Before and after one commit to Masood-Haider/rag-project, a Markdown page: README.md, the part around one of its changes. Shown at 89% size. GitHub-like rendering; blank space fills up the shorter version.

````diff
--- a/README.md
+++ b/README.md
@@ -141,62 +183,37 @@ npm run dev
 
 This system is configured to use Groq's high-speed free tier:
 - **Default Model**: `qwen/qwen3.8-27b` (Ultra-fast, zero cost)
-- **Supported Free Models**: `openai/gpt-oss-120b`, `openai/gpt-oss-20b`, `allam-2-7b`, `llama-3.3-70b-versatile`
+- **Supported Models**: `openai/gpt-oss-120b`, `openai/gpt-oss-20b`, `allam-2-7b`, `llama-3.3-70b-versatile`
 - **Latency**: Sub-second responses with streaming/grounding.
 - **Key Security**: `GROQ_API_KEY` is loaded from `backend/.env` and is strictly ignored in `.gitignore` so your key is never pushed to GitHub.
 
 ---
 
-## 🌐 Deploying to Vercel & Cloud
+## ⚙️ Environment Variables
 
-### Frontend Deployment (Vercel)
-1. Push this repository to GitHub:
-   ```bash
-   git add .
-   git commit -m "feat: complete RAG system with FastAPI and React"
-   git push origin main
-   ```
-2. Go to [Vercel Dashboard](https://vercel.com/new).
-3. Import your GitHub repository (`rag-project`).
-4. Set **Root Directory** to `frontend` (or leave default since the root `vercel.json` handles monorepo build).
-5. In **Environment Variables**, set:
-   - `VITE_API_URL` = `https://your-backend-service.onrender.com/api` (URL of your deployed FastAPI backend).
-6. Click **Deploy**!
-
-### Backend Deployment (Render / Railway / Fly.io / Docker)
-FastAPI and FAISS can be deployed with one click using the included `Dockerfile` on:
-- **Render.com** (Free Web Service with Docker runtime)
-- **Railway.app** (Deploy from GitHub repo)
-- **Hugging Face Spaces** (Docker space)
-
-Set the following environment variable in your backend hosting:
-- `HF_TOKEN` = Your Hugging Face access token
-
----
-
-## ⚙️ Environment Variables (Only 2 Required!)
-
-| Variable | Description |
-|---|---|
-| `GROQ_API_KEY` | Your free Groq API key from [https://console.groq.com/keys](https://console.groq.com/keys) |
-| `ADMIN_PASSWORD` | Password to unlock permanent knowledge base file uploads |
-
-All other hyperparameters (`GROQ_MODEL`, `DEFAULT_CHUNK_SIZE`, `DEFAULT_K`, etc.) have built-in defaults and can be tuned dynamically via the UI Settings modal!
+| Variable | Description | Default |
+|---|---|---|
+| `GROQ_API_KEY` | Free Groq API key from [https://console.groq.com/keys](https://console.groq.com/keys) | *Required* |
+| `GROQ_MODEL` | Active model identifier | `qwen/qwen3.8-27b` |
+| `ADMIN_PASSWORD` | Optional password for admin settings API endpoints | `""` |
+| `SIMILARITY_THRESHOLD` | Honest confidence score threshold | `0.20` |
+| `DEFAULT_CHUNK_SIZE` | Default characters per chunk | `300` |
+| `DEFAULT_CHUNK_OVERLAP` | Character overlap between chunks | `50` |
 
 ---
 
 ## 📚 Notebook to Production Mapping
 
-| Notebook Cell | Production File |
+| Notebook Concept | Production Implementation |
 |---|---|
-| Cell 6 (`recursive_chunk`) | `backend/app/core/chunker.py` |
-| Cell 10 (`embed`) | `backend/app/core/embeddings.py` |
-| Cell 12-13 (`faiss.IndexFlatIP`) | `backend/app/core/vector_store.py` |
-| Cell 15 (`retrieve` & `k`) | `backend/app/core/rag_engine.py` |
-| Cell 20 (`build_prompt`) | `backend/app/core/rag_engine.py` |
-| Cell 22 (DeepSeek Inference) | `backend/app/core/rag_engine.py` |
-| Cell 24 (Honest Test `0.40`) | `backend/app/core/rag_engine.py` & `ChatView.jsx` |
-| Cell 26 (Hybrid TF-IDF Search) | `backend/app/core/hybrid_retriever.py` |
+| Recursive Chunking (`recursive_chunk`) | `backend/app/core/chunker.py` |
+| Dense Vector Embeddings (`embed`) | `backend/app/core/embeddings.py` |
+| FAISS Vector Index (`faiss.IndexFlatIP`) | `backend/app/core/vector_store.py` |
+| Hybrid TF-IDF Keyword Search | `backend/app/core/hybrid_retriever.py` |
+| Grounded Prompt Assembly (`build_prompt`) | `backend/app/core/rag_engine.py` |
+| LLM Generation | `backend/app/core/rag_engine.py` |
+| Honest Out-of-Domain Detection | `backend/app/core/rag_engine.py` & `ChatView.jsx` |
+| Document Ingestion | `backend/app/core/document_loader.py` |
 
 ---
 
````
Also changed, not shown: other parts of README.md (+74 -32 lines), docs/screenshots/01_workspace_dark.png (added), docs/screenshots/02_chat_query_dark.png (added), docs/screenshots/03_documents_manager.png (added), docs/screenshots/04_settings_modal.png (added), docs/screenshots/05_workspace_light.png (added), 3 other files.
○ ○ ○ ○ ○ ○ ○
*THE TASK*:
For this exercise, output the entries above exactly as written.

*RESULT*:
Before and after one commit to Masood-Haider/rag-project, a Markdown page: README.md, the part around one of its changes. Shown at 89% size. GitHub-like rendering; blank space fills up the shorter version.

````diff
--- a/README.md
+++ b/README.md
@@ -141,62 +183,37 @@ npm run dev
 
 This system is configured to use Groq's high-speed free tier:
 - **Default Model**: `qwen/qwen3.8-27b` (Ultra-fast, zero cost)
-- **Supported Free Models**: `openai/gpt-oss-120b`, `openai/gpt-oss-20b`, `allam-2-7b`, `llama-3.3-70b-versatile`
+- **Supported Models**: `openai/gpt-oss-120b`, `openai/gpt-oss-20b`, `allam-2-7b`, `llama-3.3-70b-versatile`
 - **Latency**: Sub-second responses with streaming/grounding.
 - **Key Security**: `GROQ_API_KEY` is loaded from `backend/.env` and is strictly ignored in `.gitignore` so your key is never pushed to GitHub.
 
 ---
 
-## 🌐 Deploying to Vercel & Cloud
+## ⚙️ Environment Variables
 
-### Frontend Deployment (Vercel)
-1. Push this repository to GitHub:
-   ```bash
-   git add .
-   git commit -m "feat: complete RAG system with FastAPI and React"
-   git push origin main
-   ```
-2. Go to [Vercel Dashboard](https://vercel.com/new).
-3. Import your GitHub repository (`rag-project`).
-4. Set **Root Directory** to `frontend` (or leave default since the root `vercel.json` handles monorepo build).
-5. In **Environment Variables**, set:
-   - `VITE_API_URL` = `https://your-backend-service.onrender.com/api` (URL of your deployed FastAPI backend).
-6. Click **Deploy**!
-
-### Backend Deployment (Render / Railway / Fly.io / Docker)
-FastAPI and FAISS can be deployed with one click using the included `Dockerfile` on:
-- **Render.com** (Free Web Service with Docker runtime)
-- **Railway.app** (Deploy from GitHub repo)
-- **Hugging Face Spaces** (Docker space)
-
-Set the following environment variable in your backend hosting:
-- `HF_TOKEN` = Your Hugging Face access token
-
----
-
-## ⚙️ Environment Variables (Only 2 Required!)
-
-| Variable | Description |
-|---|---|
-| `GROQ_API_KEY` | Your free Groq API key from [https://console.groq.com/keys](https://console.groq.com/keys) |
-| `ADMIN_PASSWORD` | Password to unlock permanent knowledge base file uploads |
-
-All other hyperparameters (`GROQ_MODEL`, `DEFAULT_CHUNK_SIZE`, `DEFAULT_K`, etc.) have built-in defaults and can be tuned dynamically via the UI Settings modal!
+| Variable | Description | Default |
+|---|---|---|
+| `GROQ_API_KEY` | Free Groq API key from [https://console.groq.com/keys](https://console.groq.com/keys) | *Required* |
+| `GROQ_MODEL` | Active model identifier | `qwen/qwen3.8-27b` |
+| `ADMIN_PASSWORD` | Optional password for admin settings API endpoints | `""` |
+| `SIMILARITY_THRESHOLD` | Honest confidence score threshold | `0.20` |
+| `DEFAULT_CHUNK_SIZE` | Default characters per chunk | `300` |
+| `DEFAULT_CHUNK_OVERLAP` | Character overlap between chunks | `50` |
 
 ---
 
 ## 📚 Notebook to Production Mapping
 
-| Notebook Cell | Production File |
+| Notebook Concept | Production Implementation |
 |---|---|
-| Cell 6 (`recursive_chunk`) | `backend/app/core/chunker.py` |
-| Cell 10 (`embed`) | `backend/app/core/embeddings.py` |
-| Cell 12-13 (`faiss.IndexFlatIP`) | `backend/app/core/vector_store.py` |
-| Cell 15 (`retrieve` & `k`) | `backend/app/core/rag_engine.py` |
-| Cell 20 (`build_prompt`) | `backend/app/core/rag_engine.py` |
-| Cell 22 (DeepSeek Inference) | `backend/app/core/rag_engine.py` |
-| Cell 24 (Honest Test `0.40`) | `backend/app/core/rag_engine.py` & `ChatView.jsx` |
-| Cell 26 (Hybrid TF-IDF Search) | `backend/app/core/hybrid_retriever.py` |
+| Recursive Chunking (`recursive_chunk`) | `backend/app/core/chunker.py` |
+| Dense Vector Embeddings (`embed`) | `backend/app/core/embeddings.py` |
+| FAISS Vector Index (`faiss.IndexFlatIP`) | `backend/app/core/vector_store.py` |
+| Hybrid TF-IDF Keyword Search | `backend/app/core/hybrid_retriever.py` |
+| Grounded Prompt Assembly (`build_prompt`) | `backend/app/core/rag_engine.py` |
+| LLM Generation | `backend/app/core/rag_engine.py` |
+| Honest Out-of-Domain Detection | `backend/app/core/rag_engine.py` & `ChatView.jsx` |
+| Document Ingestion | `backend/app/core/document_loader.py` |
 
 ---
 
````
Also changed, not shown: other parts of README.md (+74 -32 lines), docs/screenshots/01_workspace_dark.png (added), docs/screenshots/02_chat_query_dark.png (added), docs/screenshots/03_documents_manager.png (added), docs/screenshots/04_settings_modal.png (added), docs/screenshots/05_workspace_light.png (added), 3 other files.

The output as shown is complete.